So I have developed a short packing list which covers all the essentials:
• Moisturizer and an SPF 45 sun screen to protect against the harsh Swiss sun for those few moments when I am out of the airless Congress Centre squinting in the day light.
• Burt’s Bees chapstick—for the same reason.
• Nice shower gel because the soap in the hotel room bathroom is bound to be small and scratchy.
• Sturdy but comfy snow boots which have zippers (not clasps or laces) so they can easily be taken on and off. I have a pair of Bally ones that I splurged on in the sales of 2005. And thank God I did because that was the year that the Indians took over Davos and the town was filled with sari-clad women slipping in their gilded flip flops. The sales at Bally are a high point and I always make sure I have room in my suitcase. One year I looked in on envy as a gent of Middle East persuasion bought three pairs for the wife back home.
• A small bag to carry my shoes in as I slide over to the Congress Centre each day. (No need for a bag to carry around inside as the sturdy local frauleins check everyone’s coats and slushy boots upon arrival.)
• A thick coat to pad the inevitable falls on the ice. I always wear my bargain basement Turkish shearling to Davos after I learned the hard way one year that floor-length down doesn’t provide the same level of padding.
• A flashlight for finding my way up snowy hills when searching for my hotel in the dark of night. The main streets are lit but we don’t qualify for a hotel on the main drag. Those are saved for the really important people.
• A cell phone that works internationally so I can text message friends to rendezvous at the comfy couches in the Congress Centre and let the folks back home know which VIP is picking his nose during the Saturday night concert.
• One nice outfit to wear to the soiree on Saturday night, even though nowadays most people ignore the instructions to wear black tie.
• A couple of presentable outfits to wear during the day. I haven’t decided yet which I will wear. Most women go for a standard dress for success business suit type thing. I just wear black and to hell with it.
• Flannel pyjamas because it gets very cold at night
• Sleeping pills to help cope with jet lag. (Nothing worse than staggering off to the inevitable breakfast with Pakistani PM at 2am EST)
• Bottles of water as it’s very dry there.
• A few books and magazines to read while waiting for my husband. Vanity Fair is too thick so I will try and pick up a copy of Monocle at the airport.
• A thick skin. I developed this over the years. It’s a vital protection from the barrage of snubs that are bound to come my way.
I’ve been going to the World Economic Forum almost every year since 2000 and like many people I love it and I hate it. I love it because I see old friends and find out what is going on in countries as diverse as Malaysia, South Africa and Brazil. I like hearing hear what Davos Man has to say about the state of the world economy.
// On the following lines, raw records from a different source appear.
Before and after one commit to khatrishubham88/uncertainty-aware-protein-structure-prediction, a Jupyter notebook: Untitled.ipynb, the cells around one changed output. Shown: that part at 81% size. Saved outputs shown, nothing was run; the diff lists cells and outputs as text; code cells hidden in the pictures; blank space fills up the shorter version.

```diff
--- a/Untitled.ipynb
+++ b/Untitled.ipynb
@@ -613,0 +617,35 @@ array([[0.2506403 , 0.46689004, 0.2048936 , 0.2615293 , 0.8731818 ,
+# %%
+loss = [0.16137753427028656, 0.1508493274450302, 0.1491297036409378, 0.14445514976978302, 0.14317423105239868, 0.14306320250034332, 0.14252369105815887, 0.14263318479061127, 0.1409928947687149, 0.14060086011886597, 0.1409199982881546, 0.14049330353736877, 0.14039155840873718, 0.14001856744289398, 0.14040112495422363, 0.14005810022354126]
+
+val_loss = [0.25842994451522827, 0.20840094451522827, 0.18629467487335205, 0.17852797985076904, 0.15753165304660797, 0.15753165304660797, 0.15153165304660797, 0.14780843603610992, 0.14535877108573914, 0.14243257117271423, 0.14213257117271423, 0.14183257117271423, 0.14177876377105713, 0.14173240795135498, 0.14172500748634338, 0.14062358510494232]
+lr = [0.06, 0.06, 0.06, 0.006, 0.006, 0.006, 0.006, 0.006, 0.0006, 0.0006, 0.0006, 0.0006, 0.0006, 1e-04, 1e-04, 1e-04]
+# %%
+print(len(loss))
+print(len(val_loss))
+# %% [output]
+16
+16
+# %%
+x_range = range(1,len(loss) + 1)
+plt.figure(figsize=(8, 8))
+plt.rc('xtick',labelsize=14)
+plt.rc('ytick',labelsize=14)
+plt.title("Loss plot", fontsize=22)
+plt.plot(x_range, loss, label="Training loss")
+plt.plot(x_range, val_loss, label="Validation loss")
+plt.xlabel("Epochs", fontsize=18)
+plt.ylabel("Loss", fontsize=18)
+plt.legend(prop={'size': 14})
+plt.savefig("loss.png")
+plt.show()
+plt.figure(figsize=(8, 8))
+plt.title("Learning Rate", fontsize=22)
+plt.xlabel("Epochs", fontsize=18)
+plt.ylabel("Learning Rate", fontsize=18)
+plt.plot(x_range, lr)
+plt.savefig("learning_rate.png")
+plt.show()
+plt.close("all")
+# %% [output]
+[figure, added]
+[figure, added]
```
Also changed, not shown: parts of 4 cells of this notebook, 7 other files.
I am always curious to find out what will be the buzz at Davos and flavor of the month for the Great, the Good and the Downright Nasty.
I don’t love the exhaustion, the endless waits for important speakers, the stodgy food, the tiny hotel rooms and the obsession with status that marks nearly every conversation. I agonize every year about whether we should go, whether Davos is really passé and whether it’s time to move on. But like most people I know, I always give in. After all, Davos is irresistible.
Photo: A general view shows the Swiss mountain resort of Davos January 24, 2011. REUTERS/Vincent Kessler